About this exercise:
Exact copy, no pictures: restate each entry below word for word.

Web page revision data:
--------------------------------

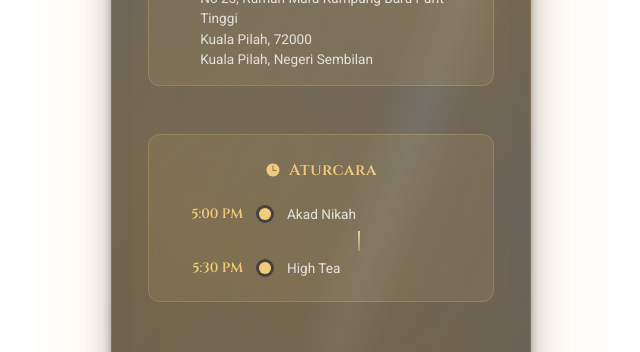
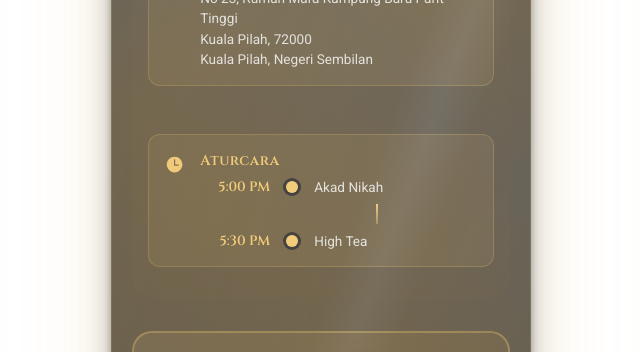
Before and after one commit to not-a-human/not-a-human.github.io, a Next.js app: page /wedding-card in a window 1280 px wide. Shown: the part 2000-2352 px from the top of the page, without its empty margins (319-959 px from the left). Built offline with nearby package versions, Linux system fonts and the light colour scheme; no server answers; the database is empty.

Commit message:
feat: Refactor schedule timeline structure for improved layout in Intro component

```diff
--- a/app/wedding-card/ui/intro/intro.tsx
+++ b/app/wedding-card/ui/intro/intro.tsx
@@ -103,11 +103,12 @@ export function Intro() {
       </div>
 
       {/* Schedule timeline */}
-      <div className={styles.scheduleSection}>
-        <h4 className={styles.scheduleTitle}>
-          <IoTime className={styles.scheduleIcon} />
-          Aturcara
-        </h4>
+      <div className={styles.detailItem}>
+        <div className={styles.detailIcon}>
+          <IoTime />
+        </div>
+        <div className={styles.detailContent}>
+          <h4 className={styles.detailLabel}>Aturcara</h4>
           <div className={styles.timeline}>
             <div className={styles.timelineItem}>
               <div className={styles.timelineTime}>5:00 PM</div>
@@ -123,5 +124,6 @@ export function Intro() {
           </div>
         </div>
       </div>
+    </div>
   );
 }
```
Lines whose indentation alone changed are shown as unchanged.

--------------------------------

Task result:
Before and after one commit to not-a-human/not-a-human.github.io, a Next.js app: page /wedding-card in a window 1280 px wide. Shown: the part 2000-2352 px from the top of the page, without its empty margins (319-959 px from the left). Built offline with nearby package versions, Linux system fonts and the light colour scheme; no server answers; the database is empty.

Commit message:
feat: Refactor schedule timeline structure for improved layout in Intro component

```diff
--- a/app/wedding-card/ui/intro/intro.tsx
+++ b/app/wedding-card/ui/intro/intro.tsx
@@ -103,11 +103,12 @@ export function Intro() {
       </div>
 
       {/* Schedule timeline */}
-      <div className={styles.scheduleSection}>
-        <h4 className={styles.scheduleTitle}>
-          <IoTime className={styles.scheduleIcon} />
-          Aturcara
-        </h4>
+      <div className={styles.detailItem}>
+        <div className={styles.detailIcon}>
+          <IoTime />
+        </div>
+        <div className={styles.detailContent}>
+          <h4 className={styles.detailLabel}>Aturcara</h4>
           <div className={styles.timeline}>
             <div className={styles.timelineItem}>
               <div className={styles.timelineTime}>5:00 PM</div>
@@ -123,5 +124,6 @@ export function Intro() {
           </div>
         </div>
       </div>
+    </div>
   );
 }
```
Lines whose indentation alone changed are shown as unchanged.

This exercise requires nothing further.